◆ To do ◆
Write out every single entry exactly.

____________

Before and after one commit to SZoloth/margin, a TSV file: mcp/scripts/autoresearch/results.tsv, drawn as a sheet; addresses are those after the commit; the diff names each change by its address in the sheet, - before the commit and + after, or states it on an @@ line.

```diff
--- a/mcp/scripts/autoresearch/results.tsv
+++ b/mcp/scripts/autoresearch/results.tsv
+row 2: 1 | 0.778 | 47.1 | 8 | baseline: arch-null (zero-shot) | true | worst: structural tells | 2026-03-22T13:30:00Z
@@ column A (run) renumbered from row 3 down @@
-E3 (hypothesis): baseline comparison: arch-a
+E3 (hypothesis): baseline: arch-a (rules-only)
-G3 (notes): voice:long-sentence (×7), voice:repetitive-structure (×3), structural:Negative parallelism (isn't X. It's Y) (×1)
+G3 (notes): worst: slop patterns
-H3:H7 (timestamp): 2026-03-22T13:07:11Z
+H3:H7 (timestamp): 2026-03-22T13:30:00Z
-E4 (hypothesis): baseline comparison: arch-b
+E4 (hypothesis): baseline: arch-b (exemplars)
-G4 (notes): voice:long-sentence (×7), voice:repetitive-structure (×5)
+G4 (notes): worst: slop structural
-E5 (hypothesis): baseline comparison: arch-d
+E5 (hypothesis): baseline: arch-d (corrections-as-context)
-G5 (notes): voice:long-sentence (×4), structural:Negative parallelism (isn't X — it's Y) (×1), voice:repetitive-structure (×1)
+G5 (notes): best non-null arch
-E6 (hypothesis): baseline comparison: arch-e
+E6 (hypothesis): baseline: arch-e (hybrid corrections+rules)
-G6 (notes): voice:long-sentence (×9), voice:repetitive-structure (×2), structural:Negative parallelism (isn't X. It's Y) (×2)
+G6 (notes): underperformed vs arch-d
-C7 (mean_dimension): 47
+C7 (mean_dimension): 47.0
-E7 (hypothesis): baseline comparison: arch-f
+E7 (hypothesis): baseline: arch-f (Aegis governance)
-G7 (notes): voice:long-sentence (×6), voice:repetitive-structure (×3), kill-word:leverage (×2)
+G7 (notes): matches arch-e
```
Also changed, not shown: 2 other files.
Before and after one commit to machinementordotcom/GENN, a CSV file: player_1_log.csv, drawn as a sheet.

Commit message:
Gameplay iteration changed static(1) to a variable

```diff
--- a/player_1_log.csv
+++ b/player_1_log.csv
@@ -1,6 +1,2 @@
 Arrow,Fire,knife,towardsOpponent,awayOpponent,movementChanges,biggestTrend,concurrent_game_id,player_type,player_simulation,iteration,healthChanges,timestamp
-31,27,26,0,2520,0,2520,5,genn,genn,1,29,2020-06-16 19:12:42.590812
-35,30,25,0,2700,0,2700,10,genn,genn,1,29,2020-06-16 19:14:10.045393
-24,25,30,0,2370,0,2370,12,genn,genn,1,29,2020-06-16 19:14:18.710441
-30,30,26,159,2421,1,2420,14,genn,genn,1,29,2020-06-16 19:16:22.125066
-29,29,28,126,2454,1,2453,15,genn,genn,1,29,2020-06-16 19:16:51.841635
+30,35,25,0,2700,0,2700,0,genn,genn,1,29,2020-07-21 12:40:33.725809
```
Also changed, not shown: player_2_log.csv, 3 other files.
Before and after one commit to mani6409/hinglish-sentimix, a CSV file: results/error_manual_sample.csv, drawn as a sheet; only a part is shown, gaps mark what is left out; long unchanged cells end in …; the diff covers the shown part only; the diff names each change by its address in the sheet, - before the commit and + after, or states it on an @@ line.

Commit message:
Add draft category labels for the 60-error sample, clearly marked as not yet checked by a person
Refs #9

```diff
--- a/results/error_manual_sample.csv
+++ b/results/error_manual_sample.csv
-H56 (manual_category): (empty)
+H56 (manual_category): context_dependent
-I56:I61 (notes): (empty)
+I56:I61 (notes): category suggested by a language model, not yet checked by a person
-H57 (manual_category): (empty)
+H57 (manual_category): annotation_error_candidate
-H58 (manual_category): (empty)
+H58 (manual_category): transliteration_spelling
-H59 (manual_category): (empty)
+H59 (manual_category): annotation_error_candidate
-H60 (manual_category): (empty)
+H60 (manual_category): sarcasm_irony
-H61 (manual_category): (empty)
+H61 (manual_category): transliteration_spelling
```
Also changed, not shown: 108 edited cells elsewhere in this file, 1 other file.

____________

◆ Result of the task ◆
Before and after one commit to SZoloth/margin, a TSV file: mcp/scripts/autoresearch/results.tsv, drawn as a sheet; addresses are those after the commit; the diff names each change by its address in the sheet, - before the commit and + after, or states it on an @@ line.

```diff
--- a/mcp/scripts/autoresearch/results.tsv
+++ b/mcp/scripts/autoresearch/results.tsv
+row 2: 1 | 0.778 | 47.1 | 8 | baseline: arch-null (zero-shot) | true | worst: structural tells | 2026-03-22T13:30:00Z
@@ column A (run) renumbered from row 3 down @@
-E3 (hypothesis): baseline comparison: arch-a
+E3 (hypothesis): baseline: arch-a (rules-only)
-G3 (notes): voice:long-sentence (×7), voice:repetitive-structure (×3), structural:Negative parallelism (isn't X. It's Y) (×1)
+G3 (notes): worst: slop patterns
-H3:H7 (timestamp): 2026-03-22T13:07:11Z
+H3:H7 (timestamp): 2026-03-22T13:30:00Z
-E4 (hypothesis): baseline comparison: arch-b
+E4 (hypothesis): baseline: arch-b (exemplars)
-G4 (notes): voice:long-sentence (×7), voice:repetitive-structure (×5)
+G4 (notes): worst: slop structural
-E5 (hypothesis): baseline comparison: arch-d
+E5 (hypothesis): baseline: arch-d (corrections-as-context)
-G5 (notes): voice:long-sentence (×4), structural:Negative parallelism (isn't X — it's Y) (×1), voice:repetitive-structure (×1)
+G5 (notes): best non-null arch
-E6 (hypothesis): baseline comparison: arch-e
+E6 (hypothesis): baseline: arch-e (hybrid corrections+rules)
-G6 (notes): voice:long-sentence (×9), voice:repetitive-structure (×2), structural:Negative parallelism (isn't X. It's Y) (×2)
+G6 (notes): underperformed vs arch-d
-C7 (mean_dimension): 47
+C7 (mean_dimension): 47.0
-E7 (hypothesis): baseline comparison: arch-f
+E7 (hypothesis): baseline: arch-f (Aegis governance)
-G7 (notes): voice:long-sentence (×6), voice:repetitive-structure (×3), kill-word:leverage (×2)
+G7 (notes): matches arch-e
```
Also changed, not shown: 2 other files.
Before and after one commit to machinementordotcom/GENN, a CSV file: player_1_log.csv, drawn as a sheet.

Commit message:
Gameplay iteration changed static(1) to a variable

```diff
--- a/player_1_log.csv
+++ b/player_1_log.csv
@@ -1,6 +1,2 @@
 Arrow,Fire,knife,towardsOpponent,awayOpponent,movementChanges,biggestTrend,concurrent_game_id,player_type,player_simulation,iteration,healthChanges,timestamp
-31,27,26,0,2520,0,2520,5,genn,genn,1,29,2020-06-16 19:12:42.590812
-35,30,25,0,2700,0,2700,10,genn,genn,1,29,2020-06-16 19:14:10.045393
-24,25,30,0,2370,0,2370,12,genn,genn,1,29,2020-06-16 19:14:18.710441
-30,30,26,159,2421,1,2420,14,genn,genn,1,29,2020-06-16 19:16:22.125066
-29,29,28,126,2454,1,2453,15,genn,genn,1,29,2020-06-16 19:16:51.841635
+30,35,25,0,2700,0,2700,0,genn,genn,1,29,2020-07-21 12:40:33.725809
```
Also changed, not shown: player_2_log.csv, 3 other files.
Before and after one commit to mani6409/hinglish-sentimix, a CSV file: results/error_manual_sample.csv, drawn as a sheet; only a part is shown, gaps mark what is left out; long unchanged cells end in …; the diff covers the shown part only; the diff names each change by its address in the sheet, - before the commit and + after, or states it on an @@ line.

Commit message:
Add draft category labels for the 60-error sample, clearly marked as not yet checked by a person
Refs #9

```diff
--- a/results/error_manual_sample.csv
+++ b/results/error_manual_sample.csv
-H56 (manual_category): (empty)
+H56 (manual_category): context_dependent
-I56:I61 (notes): (empty)
+I56:I61 (notes): category suggested by a language model, not yet checked by a person
-H57 (manual_category): (empty)
+H57 (manual_category): annotation_error_candidate
-H58 (manual_category): (empty)
+H58 (manual_category): transliteration_spelling
-H59 (manual_category): (empty)
+H59 (manual_category): annotation_error_candidate
-H60 (manual_category): (empty)
+H60 (manual_category): sarcasm_irony
-H61 (manual_category): (empty)
+H61 (manual_category): transliteration_spelling
```
Also changed, not shown: 108 edited cells elsewhere in this file, 1 other file.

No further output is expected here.